__Problem to work on__: Figure out the number of lines in the data that hold the string "using". Reply with that figure only.

*** Records shown ***

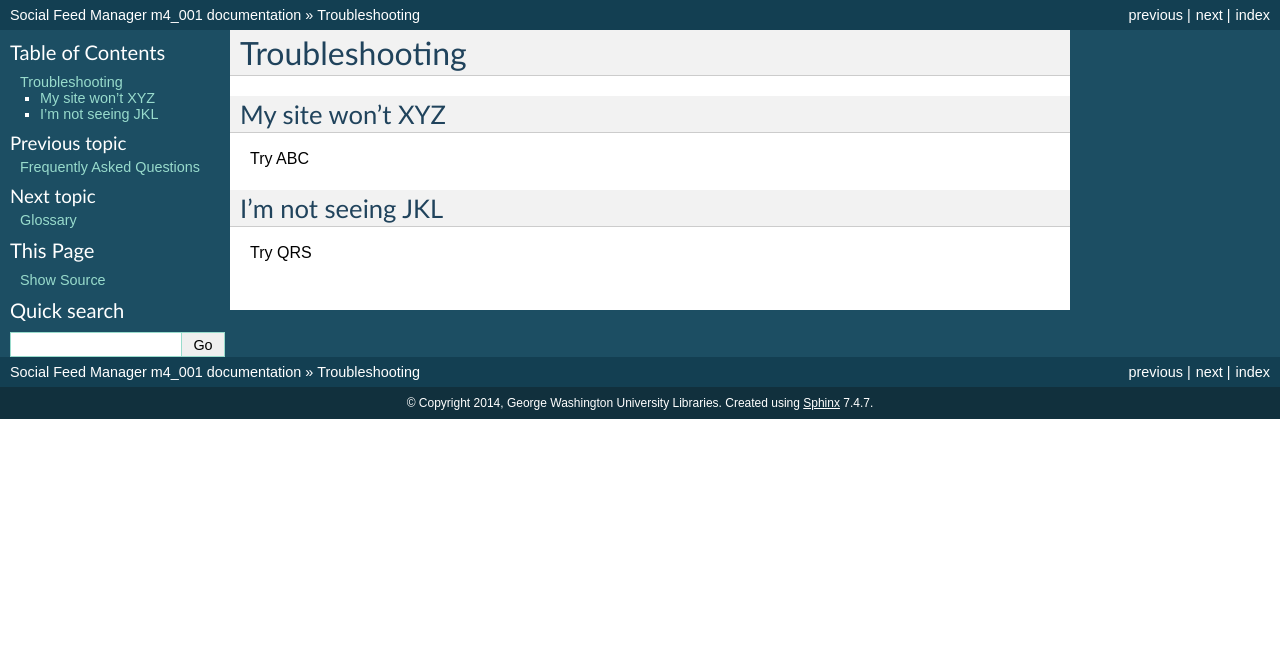
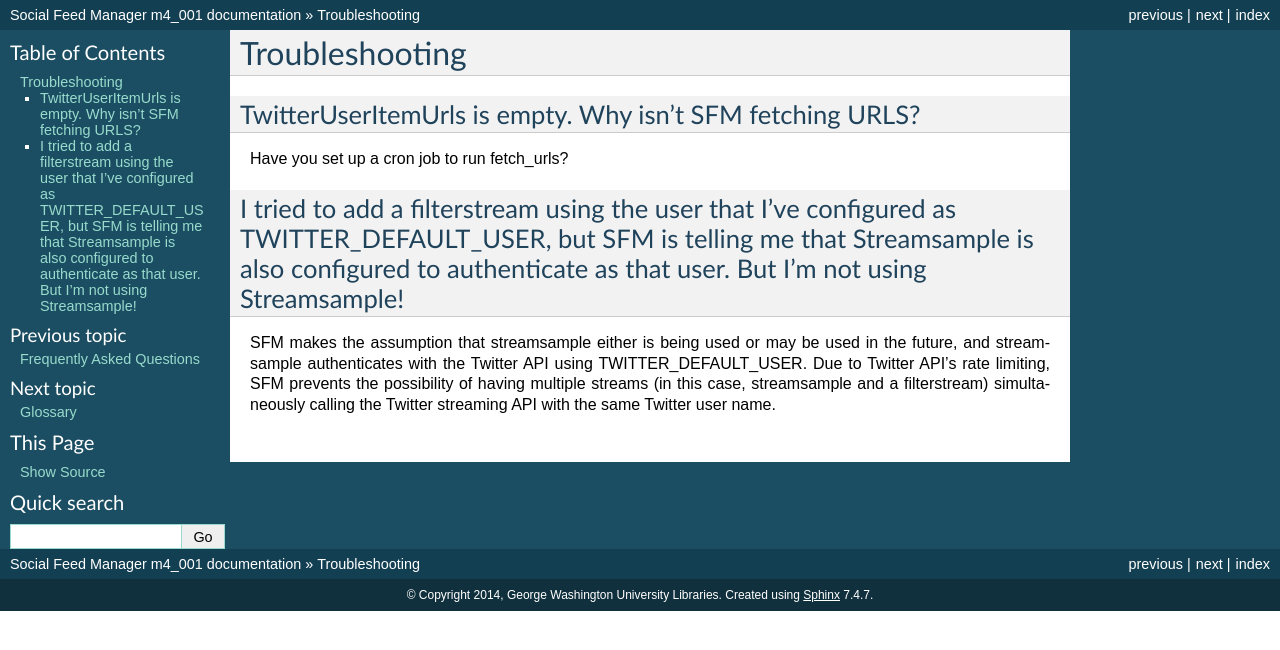
Before and after one commit to gwu-libraries/social-feed-manager, a Sphinx documentation site: the page built from docs/troubleshooting.rst, in a window 1280 px wide. Shown: the top 650 px of the page. Built offline with Sphinx 7.4.7, drawn with Linux system fonts in a browser that asks for light colours.

Commit message:
Broke out troubleshooting as a separate file

```diff
--- a/docs/troubleshooting.rst
+++ b/docs/troubleshooting.rst
@@ -3,14 +3,17 @@
 Troubleshooting
 ===============
 
+TwitterUserItemUrls is empty.  Why isn't SFM fetching URLS?
+-----------------------------------------------------------
 
-My site won't XYZ
------------------
-
-Try ABC
+Have you set up a cron job to run fetch_urls?
 
 
-I'm not seeing JKL
-------------------
+I tried to add a filterstream using the user that I've configured as TWITTER_DEFAULT_USER, but SFM is telling me that Streamsample is also configured to authenticate as that user.  But I'm not using Streamsample!
+--------------------------------------------------------------------------------------------------------------------------------------------------------------------------------------------------------------------
 
-Try QRS
+SFM makes the assumption that streamsample either is being used or may be
+used in the future, and streamsample authenticates with the Twitter API using
+TWITTER_DEFAULT_USER.  Due to Twitter API's rate limiting, SFM prevents
+the possibility of having multiple streams (in this case, streamsample and a
+filterstream) simultaneously calling the Twitter streaming API with the same Twitter user name.
```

*** End of Records shown ***

__Output below__: 2